I recall being hired to help this cranky old friend of my dad’s paint a series of apartments. I was about 13 or 14 and this guy was showing me how to roll white paint on ceilings. After his 10-second explanation, he handed me the roller and the long handle which I raised to the ceiling and immediately snapped as I applied too much pressure. “You stupid!@#$%^&*(++*&%?!!,” he shouted. “Get your head outta your $#@!&&*(&^%$!!” I was in shock. This was my dad’s friend. If dad knew he spoke to me like that, he’d be really mad. But as the day wore on and this man just kept yelling at everyone that worked for him, I began to realize it was simply the way he talked. By time I got home and my dad asked, “How did it go?” My answer was simply, “Fine.” And it was fine. If I wanted to be treated like a man, I had to handle it like a man. I still believe that day was a step forward in adulthood, as crude as it may sound.
And let me be clear here. I am not advocating foul-mouthed parenting or anything like that. I am merely pointing out that some rather unrefined people walk this earth too and our children will encounter them someday, likely work for them at some point, and they need to hear what they have to say, too. Some forms of communication are just a bit more harsh but that shouldn’t take away from the fact that what everyone has to say is still important. It can’t always be gift wrapped so it is palatable to you. That cop that screams, “Hey you idiot you’re going the wrong way,” probably just saved your life.

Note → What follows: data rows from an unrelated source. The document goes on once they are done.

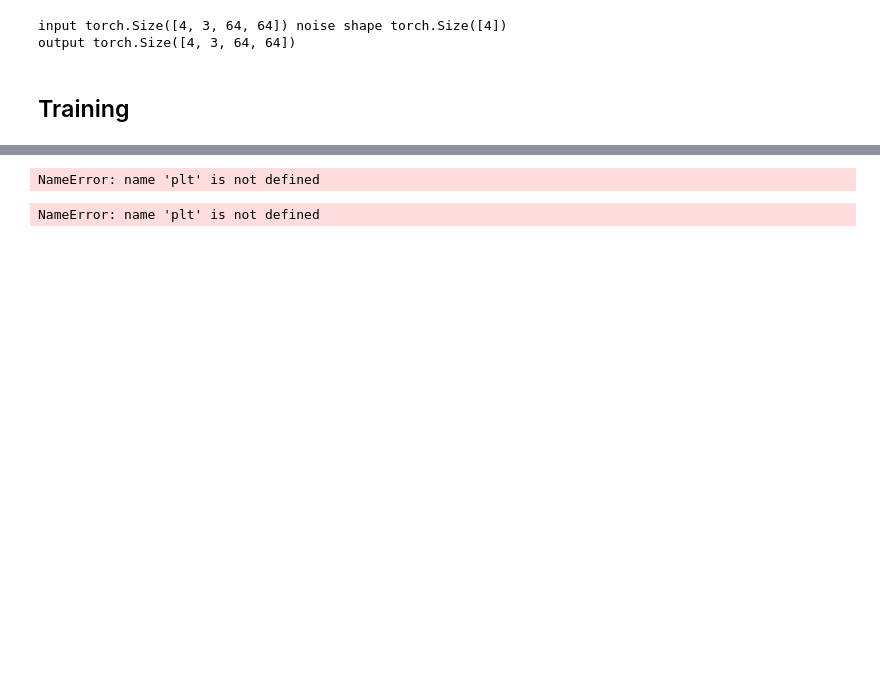
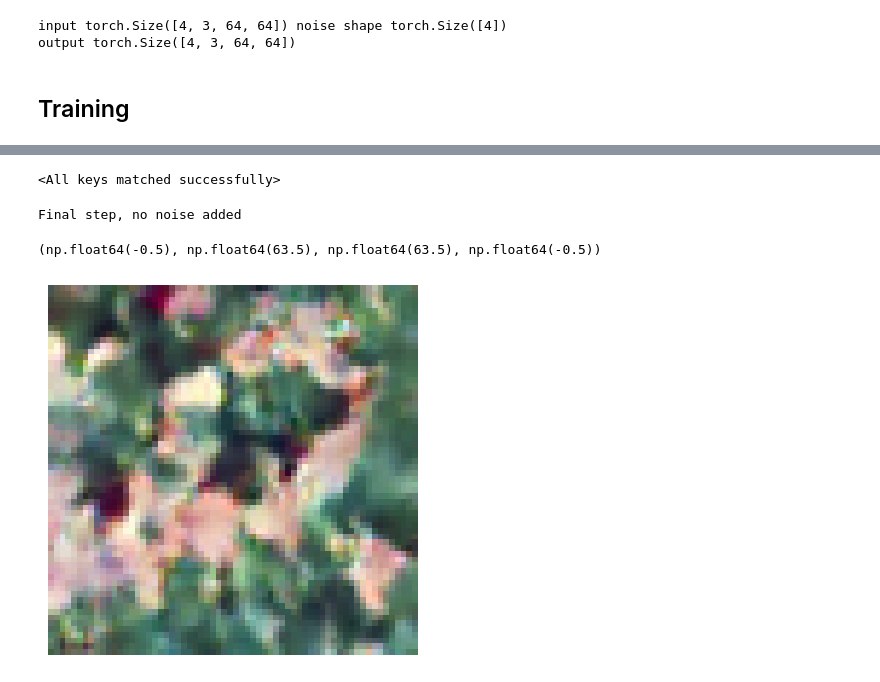
Before and after one commit to Johnxjp/diffusion, a Jupyter notebook: notebooks/flowers_diffusion.ipynb, the cells around one changed output, grey strips where cells are left out. Saved outputs shown, nothing was run; the diff lists cells and outputs as text; code cells hidden in the pictures; blank space fills up the shorter version.

```diff
--- a/notebooks/flowers_diffusion.ipynb
+++ b/notebooks/flowers_diffusion.ipynb
@@ -421,9 +171,9 @@ output torch.Size([4, 3, 64, 64])
 # %% [markdown]
 ## Training
 # %%
-epochs = 10
+epochs = 5
 batch_size = 4
-diffusion_model = model = DiffusionUNet(
+model = DiffusionUNet(
     in_channels=3,
     out_channels=3,
     base_channels=32,
@@ -435,10 +185,11 @@ diffusion_model = model = DiffusionUNet(
     resample_with_conv=True,
     time_emb_dim=128,
 )
-optimizer = torch.optim.AdamW(diffusion_model.parameters(), lr=0.001, weight_decay=1e-4)
+optimizer = torch.optim.AdamW(model.parameters(), lr=0.0001, weight_decay=1e-4)
 min_rate = 0.02
 max_rate = 0.95
 timesteps = 1000
-alpha_bars = offset_cosine_diffusion_schedule(min_rate, max_rate, np.arange(timesteps))
+diffusion_times = np.linspace(0, 1, timesteps)
+alpha_bars = diffusion_schedulers.cosine(diffusion_times, offset=0.008)
 signal_rates = torch.tensor(np.sqrt(alpha_bars), dtype=torch.float)
 noise_rates = torch.tensor(np.sqrt(1 - alpha_bars), dtype=torch.float)
@@ -536,14 +234,35 @@ with torch.no_grad():
+# %%
+best_model = DiffusionUNet(
+    in_channels=3,
+    out_channels=3,
+    base_channels=32,
+    image_resolution=64,
+    num_res_blocks=2,
+    channel_multipliers=[1, 2, 4, 8],
+    attention_resolutions=[16],
+    dropout=0.1,
+    resample_with_conv=True,
+    time_emb_dim=128,
+)
+best_model.load_state_dict(torch.load("../data/checkpoint.pt"))
+# %% [output]
+<All keys matched successfully>
+# %%
+sampled_image = ddim_sampler(
+    best_model,
+    noise_rates,
+    signal_rates,
+    timesteps,
+    step_size=10,
+    batch_size=1
+)
+# %% [output]
+Final step, no noise added
 # %%
 plt.figure()
-img = x[0].permute(1, 2, 0).numpy()
+img = sampled_image[0].permute(1, 2, 0).numpy()
 plt.imshow(img)
 plt.axis('off')
 # %% [output]
-NameError: name 'plt' is not defined
+(np.float64(-0.5), np.float64(63.5), np.float64(63.5), np.float64(-0.5))
+[figure, added]
-# %%
-plt.figure()
-img = batch[3].permute(1, 2, 0).numpy()
-plt.imshow(img)
-plt.axis('off')
-# %% [output]
-NameError: name 'plt' is not defined
```
Also changed, not shown: parts of 27 cells of this notebook, 4 other files.
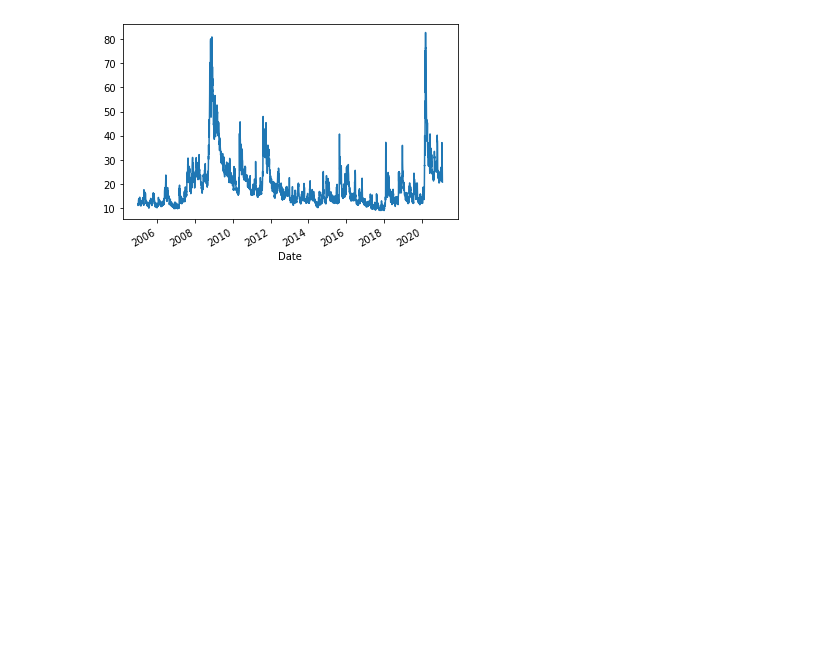
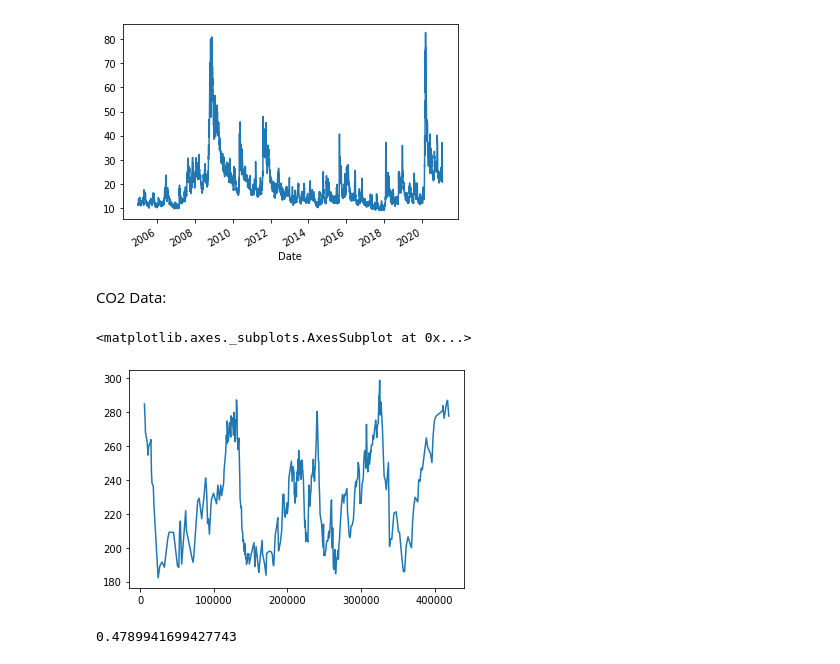
Before and after one commit to shambhavi-suri/MNIST_TDA, a Jupyter notebook: Time series/Financial_Time_Series.ipynb, the cells around one changed output. Drawn from its saved outputs; the diff is of its cells as text; code cells hidden in the pictures; blank space fills up the shorter version.

```diff
--- a/Time series/Financial_Time_Series.ipynb
+++ b/Time series/Financial_Time_Series.ipynb
@@ -728,0 +727,2 @@ plt.plot(x_values, y_values)
+# %% [markdown]
+CO2 Data:
@@ -728,0 +735,14 @@ plt.plot(x_values, y_values)
+# %%
+global_co2 = pd.read_csv("dataco2.csv")
+x = np.array(global_co2['co2val'])
+y = np.array(global_co2['age'])
+co2 = pd.Series(x, index = y)
+# %%
+co2.plot()
+# %% [output]
+<matplotlib.axes._subplots.AxesSubplot at 0x...>
+[figure, added]
+# %%
+co2.autocorr(lag = 10)
+# %% [output]
+0.4789941699427743
```
Also changed, not shown: parts of 5 cells of this notebook.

One of the most colorful examples of such an individual is the one that begins every utterance with the up-front explanation of, “Excuse my French.” This is his forewarning that it’s about to get filthy in here and he has no control over it or better yet no better words to describe it. This is such an amusing exchange, especially when the guy says it to a more proper and prim woman. Mainly because what he is saying is usually dead-on accurate and the woman knows it but would never say it that way.
I was at a funeral home wake one day and I had evidently arrived early so I seated myself among the chairs and just before the other people arrived, two of the funeral home directors scurried into the room and were fussing with the curtains as the widow must have complained that there was too much sun peeking through the window on the body. As they were working, the widow came through the back and sat next to me. I’d worked with her husband for years. The men didn’t see her come in and when they finished their adjustments, the one joked to the other, “This guy’s been a major pain in the *** since he got here.” They both laughed. When they left she patted me on the knee as she went to take her place up front. “Seems these gentlemen knew my husband pretty well, too,” she smiled. I guess humor hides in the strangest places. Even an irreverent jab can lighten the moment.
As we age, men speak this way more it seems. Certainly when the ladies are out of the room it’s a “no-holds-barred” litany of obscenities no matter what the topic. But as I hear us pop off in this manner, I know in my heart we all heard it first somewhere in our youth when it seemed to have as much daring in it as smoking or driving or any of the other things young men aspire to. No--it is not our proudest moment but it is an important moment nonetheless.
Ron Ciancutti has worked in the parks and recreation industry since he was 16 years old, covering everything from maintenance, operations, engineering, surveying, park management, design, planning, recreation, and finance. He holds a BS in Business from Bowling Green State University and an MBA from Baldwin Wallace University and has held his current position as Director of Procurement since 1990.